Combat in Marvel Heroes is fun. If you can get over the fact that there are two Iron Men, three Hulks, five Hawkeyes, and a Wolverine along side you, fighting in groups is even more fun. If you like combat in other isometric RPGs, like the Diablo and Torchlight series of games, you’ll like the combat in Marvel Heroes: click to kill, small action bar, main powers on the mouse buttons, auxiliary powers in easy reach. The skill trees give you more powers than you can use at a time, but this gives you some level of situational customization. No real complaints here as I do enjoy these types of games, but they aren’t MMOs so I’m usually running solo.

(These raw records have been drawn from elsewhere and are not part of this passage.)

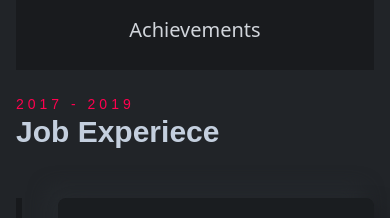
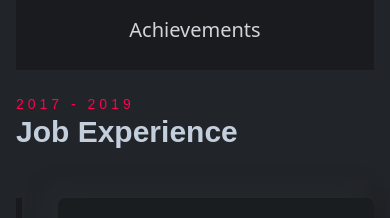
Before and after one commit to Lawal-Ayodele-David/davidportfolio, a React (Create React App) app: page / in a window 390 px wide. Both pictures are taken after a click on the item "Experience". Shown: the part 4727-4945 px from the top of the page. Built offline with nearby package versions, Linux system fonts and the light colour scheme.

Commit message:
mobile responsive fix

```diff
--- a/src/components/resume/experience.js
+++ b/src/components/resume/experience.js
@@ -1,55 +1,60 @@
-import React from 'react'
-import { motion } from 'framer-motion';
-import ResumeCard from './resumeCard';
+import React from "react";
+import { motion } from "framer-motion";
+import ResumeCard from "./resumeCard";
 
 const Experience = () => {
   return (
-        <motion.div initial={{opacity:0}} animate={{opacity:1, transition:{duration:.5}}} className='w-full flex flex-col lgl:flex-row gap-10 gap-20' >
-            {/* part one */}
-            <div>
-            <div className="py-6 lgl:py-12 font-titleFont">
+    <motion.div
+      initial={{ opacity: 0 }}
+      animate={{ opacity: 1, transition: { duration: 0.5 } }}
+      //  Flex column by default; row only on large screens
+      className="w-full flex flex-col lg:flex-row gap-10 lg:gap-20"
+    >
+      {/* ====== PART ONE ====== */}
+      <div className="flex-1">
+        <div className="py-6 lg:py-12 font-titleFont">
           <p className="text-sm text-designColor tracking-[4px]">2017 - 2019</p>
-                <h2 className="text-3xl md:text-4xl font-bold">Job Experiece</h2>
+          <h2 className="text-3xl md:text-4xl font-bold">Job Experience</h2>
         </div>
-            <div className='mt-6 lgl:mt-14 w-full h-auto border-l-[6px] border-black border-opacity-30 flex flex-col gap-10'>
+        <div className="mt-6 lg:mt-14 w-full h-auto border-l-[6px] border-black border-opacity-30 flex flex-col gap-10">
           <ResumeCard
             title="Human Resource Assisting Personnel (Industrial Training)"
             subTitle="First Pension Custodian Nigeria, Ikoyi, Lagos. (2018 -2019)"
             result="(IT)"
-                des="I worked with the company's Human Resource Manager(HRM) as an assisting personel."
+            des="I worked with the company's Human Resource Manager (HRM) as an assisting personnel."
           />
           <ResumeCard
-                title="System Engineering(SIWES)"
+            title="System Engineering (SIWES)"
             subTitle="Emzor Pharmaceutical Industries, Oshodi, Lagos (2017)"
             result="(SIWES)"
-                des="It was a 4 months Student Industrial Work Experience Scheme, which i passed through."
+            des="It was a 4 months Student Industrial Work Experience Scheme, which I successfully completed."
           />
         </div>
       </div>
-            {/* part Two */}
-            <div>
-            <div className="py-6 lgl:py-12 font-titleFont">
+
+      {/* ====== PART TWO ====== */}
+      <div className="flex-1">
+        <div className="py-6 lg:py-12 font-titleFont">
           <p className="text-sm text-designColor tracking-[4px]">2021 - 2023</p>
           <h2 className="text-3xl md:text-4xl font-bold">Job Experience</h2>
         </div>
-            <div className='mt-6 lgl:mt-14 w-full h-auto border-l-[6px] border-black border-opacity-30 flex flex-col gap-10'>
+        <div className="mt-6 lg:mt-14 w-full h-auto border-l-[6px] border-black border-opacity-30 flex flex-col gap-10">
           <ResumeCard
-                title="ICT Teacher(NYSC)"
+            title="ICT Teacher (NYSC)"
             subTitle="Ika Commercial Secondary School, Akwa Ibom (2022 - April 2023)"
             result="(NYSC)"
-                des="I taught the pupils the basics of Information Technology and more advanced concept to the senior class. I also taught them how to solve real-life problems with technology."
+            des="I taught students the basics of Information Technology and more advanced concepts, including how to solve real-life problems with technology."
           />
           <ResumeCard
             title="Front End Web Developer"
             subTitle="Homefort Energy, Yaba, Lagos State. (2021)"
             result="(ReactJs)"
-                des="I created React web app, and also made the existing website responsive."
+            des="I developed React web applications and optimized the existing website for responsiveness across all devices."
           />
         </div>
       </div>
     </motion.div>
-    )
-
-}
+  );
+};
 
 export default Experience;
```
Lines whose indentation alone changed are shown as unchanged.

Apart from the afore mentioned running around with tons of clones of yourself and others to make you feel like you’re in a massively multiplayer environment, Marvel Heroes also has a crafting system. I only played around it for a little while, but I can say it didn’t make me excited. The initial recipes are very limited, and the rate at which you advance both your level and the level of the crafter you use (that’s right, you don’t do the crafting … a crafting NPC does) is so slow as to be almost unobservable. The fact that this is one of the ways to get new costumes (that doesn’t cost real money) probably explains why. I dumped a good bunch of mats into this guy in the shot above, and the XP bar under his portrait only advanced by that small white dot. The notion of doing this sort of thing on multiple crafting NPCs (because there are more than just the one) made me want to cry.
So what did I like about Marvel Heroes? Well, it is free to play, and the promise is that you’ll be able to play all the content for free, so that is very cool. Additionally, while you have to level each hero you unlock separately, they share just about everything else, i.e. bank space, crafter levels, etc. They also share a quest log, kind of. This is good and bad. While you don’t get the same quests dumped into your log on each hero, you also don’t get the reminder of quests you thought were fun and worth repeating. The quests, from what I can tell, are repeatable, but if you want to do them across your roster of heroes, best remember where they are.
Over all, I did enjoy playing Marvel Heroes, but I don’t think it’s a game I’ll be spending a lot of time in. Like Diablo III and Torchlight II, it’ll be a game I keep installed and occasionally fire up when I’m in the mood to mindlessly click on things and run around picking up piles of coins and loot. If you want to see the game in action, check out the Marvel Heroes Gameplay Video I posted last week.